Innovation needs purpose to have value. So far, generative AI has materialized as little more than a set of parlor tricks. Alphabet promotes Gemini as a way of planning a trip, making a grocery list, sending a text, writing a social media post, removing an unwanted object from a photo, all activities that can be done without gAI and with a much smaller environmental footprint. Meanwhile, Alphabet acknowledges that Gemini makes mistakes, encouraging users to fact check the chatbot’s results with a fine-print message at the bottom of the page that states: “Gemini may display inaccurate info, including about people, so double-check its responses.” When searching for information pertaining to elections, Gemini returns a similar message “I’m still learning how to answer this question. In the meantime, try Google Search.” Meanwhile, many businesses are struggling to earn a return on their investment in generative AI, a state of play that harks back to the debut of social media.18,19


The tech industry and Alphabet have been here before with social media, and the harms included interpersonal violence and psychological harms; filter bubbles that spread hate speech and disinformation at scale, compromising our health, our agency, and our markets; targeted advertising and surveillance capitalism that has irreparably commodified our speech, our personal attributes, our likes and dislikes, our relationships—nothing less than our humanity.
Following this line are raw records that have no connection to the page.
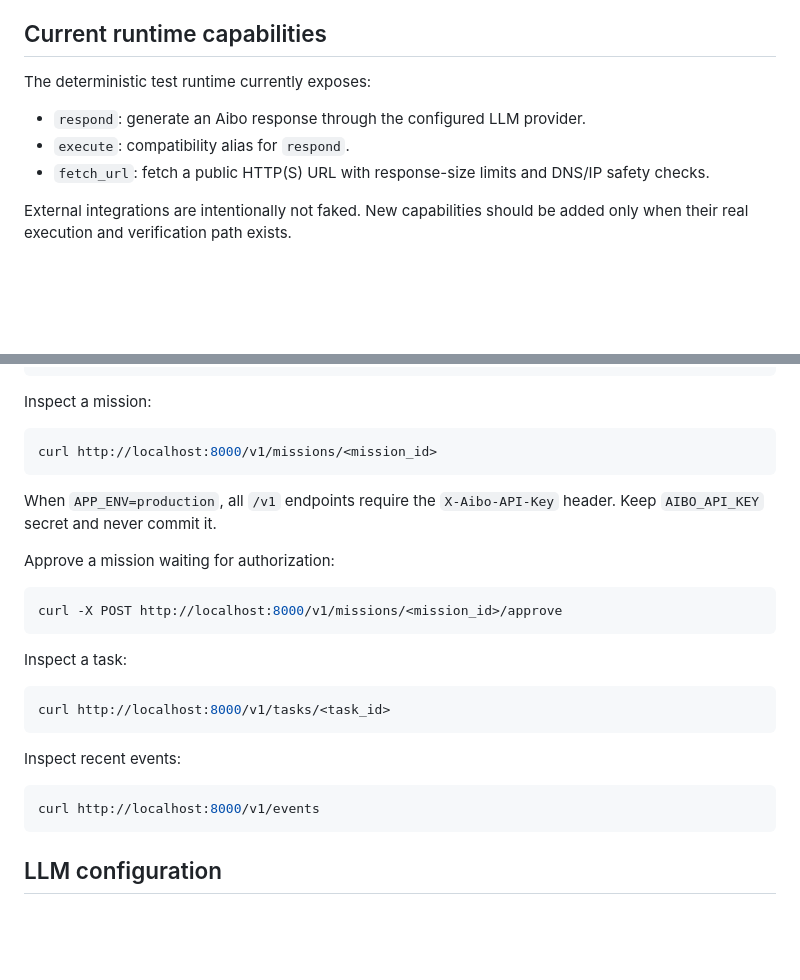
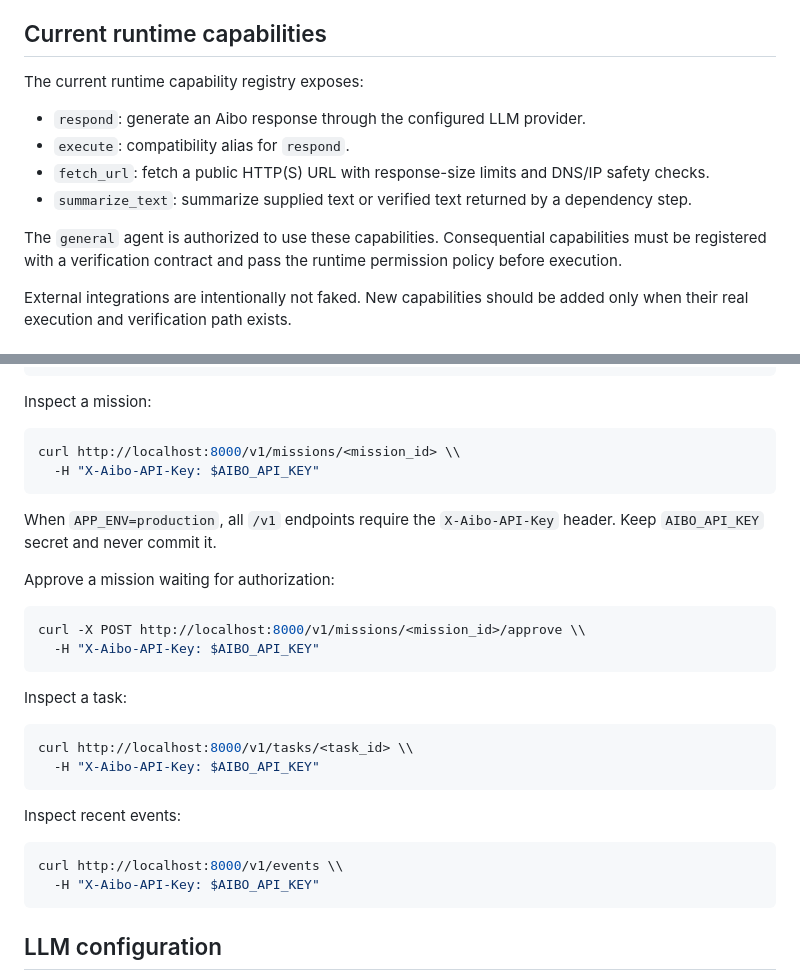
Before and after one commit to kpuneet1004-netizen/aibo-v1, a Markdown page: README.md, 2 parts joined by grey strips. Rendered like a GitHub page; blank space fills up the shorter version.

Commit message:
docs: align capability list and authenticated API examples

````diff
--- a/README.md
+++ b/README.md
@@ -21,10 +21,13 @@ The LLM proposes intent and sequencing. The runtime owns state, permissions, exe
 
 ## Current runtime capabilities
 
-The deterministic test runtime currently exposes:
+The current runtime capability registry exposes:
 - `respond`: generate an Aibo response through the configured LLM provider.
 - `execute`: compatibility alias for `respond`.
 - `fetch_url`: fetch a public HTTP(S) URL with response-size limits and DNS/IP safety checks.
+- `summarize_text`: summarize supplied text or verified text returned by a dependency step.
+
+The `general` agent is authorized to use these capabilities. Consequential capabilities must be registered with a verification contract and pass the runtime permission policy before execution.
 
 External integrations are intentionally not faked. New capabilities should be added only when their real execution and verification path exists.
 
@@ -47,7 +50,8 @@ curl -X POST http://localhost:8000/v1/missions \
 Inspect a mission:
 
 ```bash
-curl http://localhost:8000/v1/missions/<mission_id>
+curl http://localhost:8000/v1/missions/<mission_id> \\
+  -H "X-Aibo-API-Key: $AIBO_API_KEY"
 ```
 
 When `APP_ENV=production`, all `/v1` endpoints require the `X-Aibo-API-Key` header. Keep `AIBO_API_KEY` secret and never commit it.
@@ -55,19 +59,22 @@ When `APP_ENV=production`, all `/v1` endpoints require the `X-Aibo-API-Key` head
 Approve a mission waiting for authorization:
 
 ```bash
-curl -X POST http://localhost:8000/v1/missions/<mission_id>/approve
+curl -X POST http://localhost:8000/v1/missions/<mission_id>/approve \\
+  -H "X-Aibo-API-Key: $AIBO_API_KEY"
 ```
 
 Inspect a task:
 
 ```bash
-curl http://localhost:8000/v1/tasks/<task_id>
+curl http://localhost:8000/v1/tasks/<task_id> \\
+  -H "X-Aibo-API-Key: $AIBO_API_KEY"
 ```
 
 Inspect recent events:
 
 ```bash
-curl http://localhost:8000/v1/events
+curl http://localhost:8000/v1/events \\
+  -H "X-Aibo-API-Key: $AIBO_API_KEY"
 ```
 
 ## LLM configuration
````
In a recently published paper20, co-authors Timnit Gebru (fired from Google in 2020 for sounding alarms on large language models) and Émile P. Torres of the Distributed AI Research Institute posit that generative AI is little more than a stepping stone to what techno-optimists et al deem as the holy grail of AGI (artificial general intelligence), a kind of all-knowing “machine-god” that can answer any question, a silver bullet that can solve any problem.


The problem, they write, is that generative AI and its imagined successor AGI are “unscoped and thus unsafe.” They argue that “attempting to build AGI follows neither scientific nor engineering principles.” And ask, “What would be the standard operating conditions for a system advertised as a ‘universal algorithm for learning and acting in any environment’?” They advocate for “narrow AI” systems that are well-scoped and well-defined, so that the data they are trained on and the tasks they complete are relevant to the problems they are trying to solve.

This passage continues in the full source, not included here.